That year saw the inauguration of a new kind of "summer school" - the Science and Maths Education Clinic. One hundred and 10 female students enrolled in the first year.
There are now many more girls in science and maths in Ghana
Last year, the number of girls who participated in the clinics countrywide was 6,184.
And in the new millennium the ratio is down to one girl to three boys taking science and maths at secondary level.
In the early years, girls were picked from secondary schools based on their performance, teacher recommendations and their commitment to a science-based career.
But in 1990, this was widened to include primary school girls who had yet to settle on a final choice of subjects to counter a tendency of some girls to change courses midway through their education because of the length of time it took to qualify for some jobs, such as doctoring.
Other changes included new teaching methods and the provision of facilities to make teaching and learning science attractive.
Girls were allowed to learn without facing fierce competition from boys.
And the mode of instruction included hands-on activity, good illustrative materials, interaction with female role models, and excursions to places of scientific interest.
Evidence of success
Since 1987 Ghana's female students have excelled.
The retention rate for girls in science from primary to university has risen considerably and performance is higher.
Most university campuses in Ghana now have a science clinic alumni network who support each other, and these girls are also supported to pursue courses otherwise considered unorthodox for women.

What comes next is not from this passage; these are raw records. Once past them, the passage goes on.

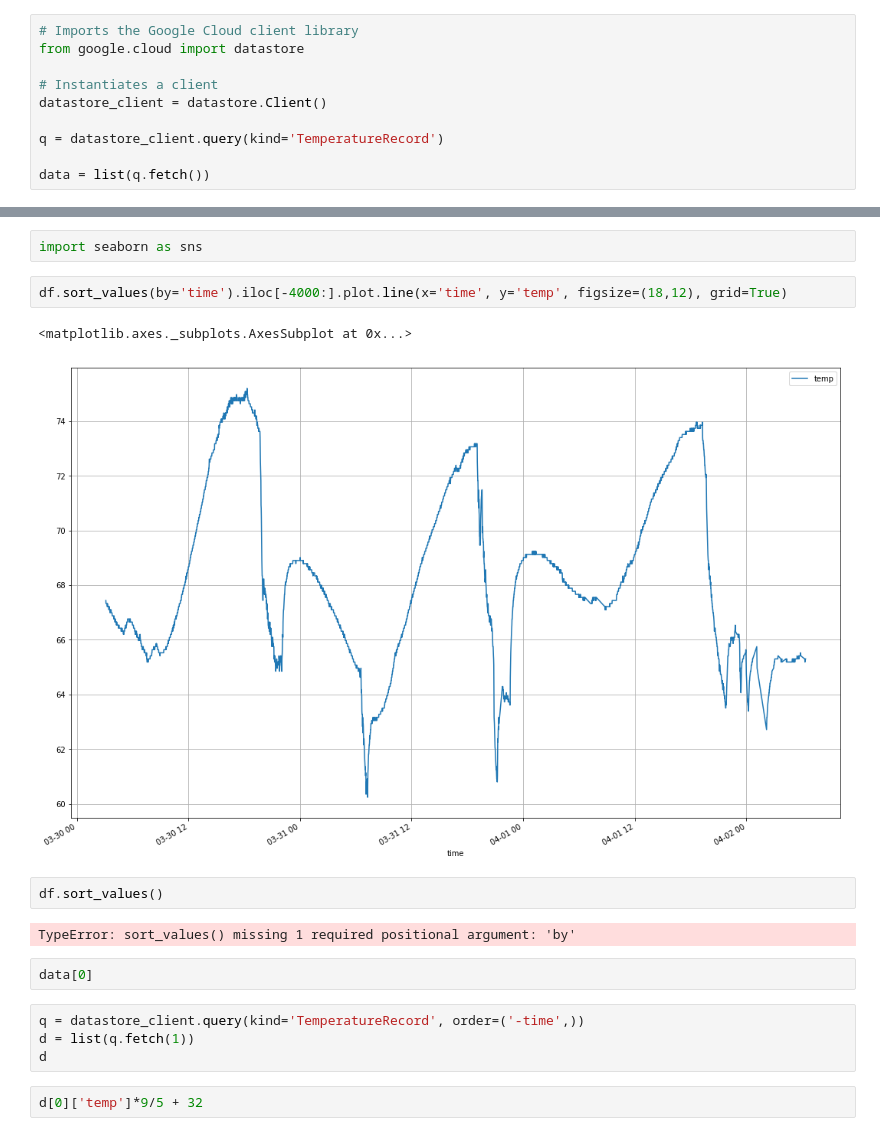
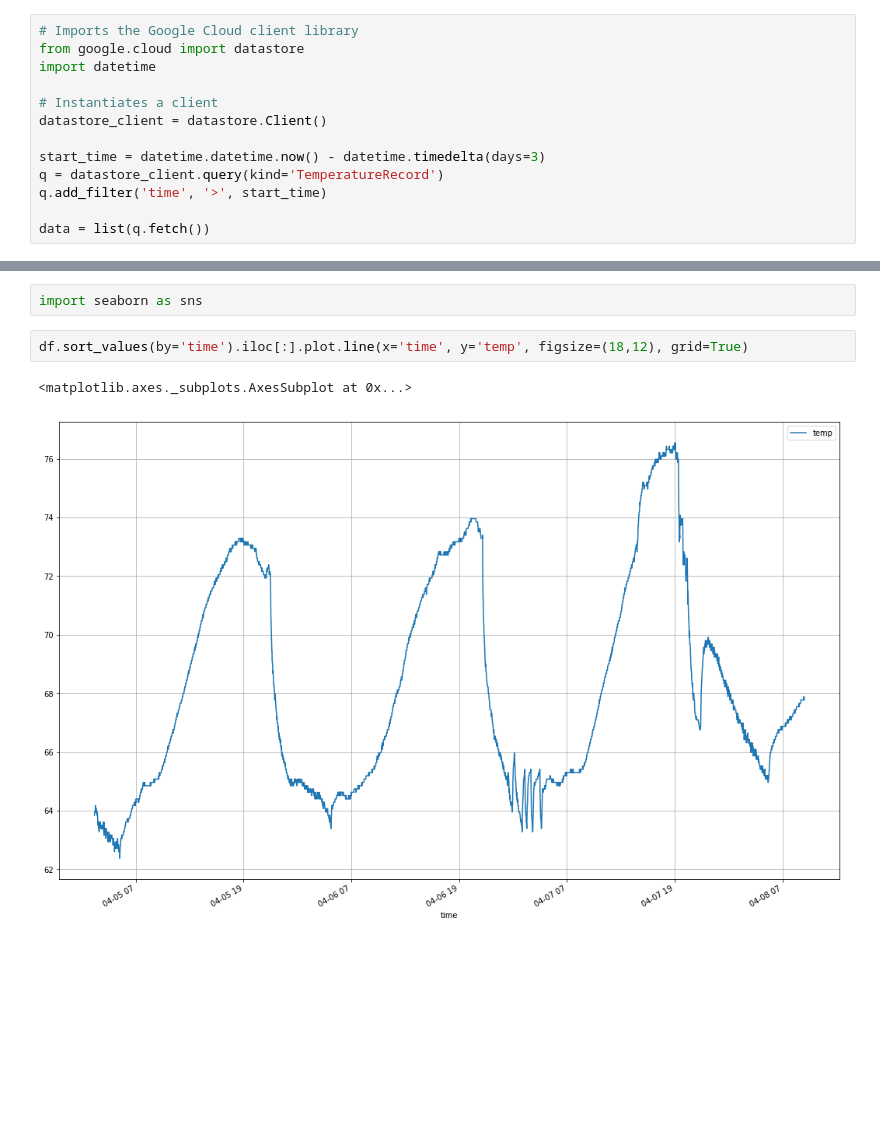
Before and after one commit to binarybana/attic-fan-control-pi, a Jupyter notebook: contrib/attic-plot/plotting.ipynb, the cells around one changed output, grey strips where cells are left out. Saved outputs shown, nothing was run; the diff lists cells and outputs as text; blank space fills up the shorter version.

```diff
--- a/contrib/attic-plot/plotting.ipynb
+++ b/contrib/attic-plot/plotting.ipynb
@@ -3,11 +3,14 @@
 # %%
 # Imports the Google Cloud client library
 from google.cloud import datastore
+import datetime
 
 # Instantiates a client
 datastore_client = datastore.Client()
 
+start_time = datetime.datetime.now() - datetime.timedelta(days=3)
 q = datastore_client.query(kind='TemperatureRecord')
+q.add_filter('time', '>', start_time)
 
 data = list(q.fetch())
 # %%
@@ -47,19 +50,7 @@ df.temp = df.temp.map(lambda c: 9/5. * c + 32.)
 # %%
 import seaborn as sns
 # %%
-df.sort_values(by='time').iloc[-4000:].plot.line(x='time', y='temp', figsize=(18,12), grid=True)
+df.sort_values(by='time').iloc[:].plot.line(x='time', y='temp', figsize=(18,12), grid=True)
 # %% [output]
 <matplotlib.axes._subplots.AxesSubplot at 0x...>
-[figure, old version]
+[figure, new version]
-# %%
-df.sort_values()
-# %% [output]
-TypeError: sort_values() missing 1 required positional argument: 'by'
-# %%
-data[0]
-# %%
-q = datastore_client.query(kind='TemperatureRecord', order=('-time',))
-d = list(q.fetch(1))
-d
-# %%
-d[0]['temp']*9/5 + 32
```
Also changed, not shown: parts of 5 cells of this notebook.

Meanwhile the 2000 convocation at the University of Ghana saw the three top prizes in medicine go to women - all of whom were coincidentally alumni of the science clinics.
The studies now involve new technology
In 1997, out of 52 graduate doctors at the Ghana Medical School, 15 were women - and they took 16 of the 21 academic prizes up for grabs.
Since its inception, the Ghana Education Service has funded all the science clinics for girls with the help of local sponsorship.
And for the past six years with the decentralisation of the programme, local districts have been sponsoring girls too.
Indeed, the project has been so successful that now some fear boys are being alienated - and so for the first time high performing boys who can have access to sponsorships will be allowed to take part in the clinics.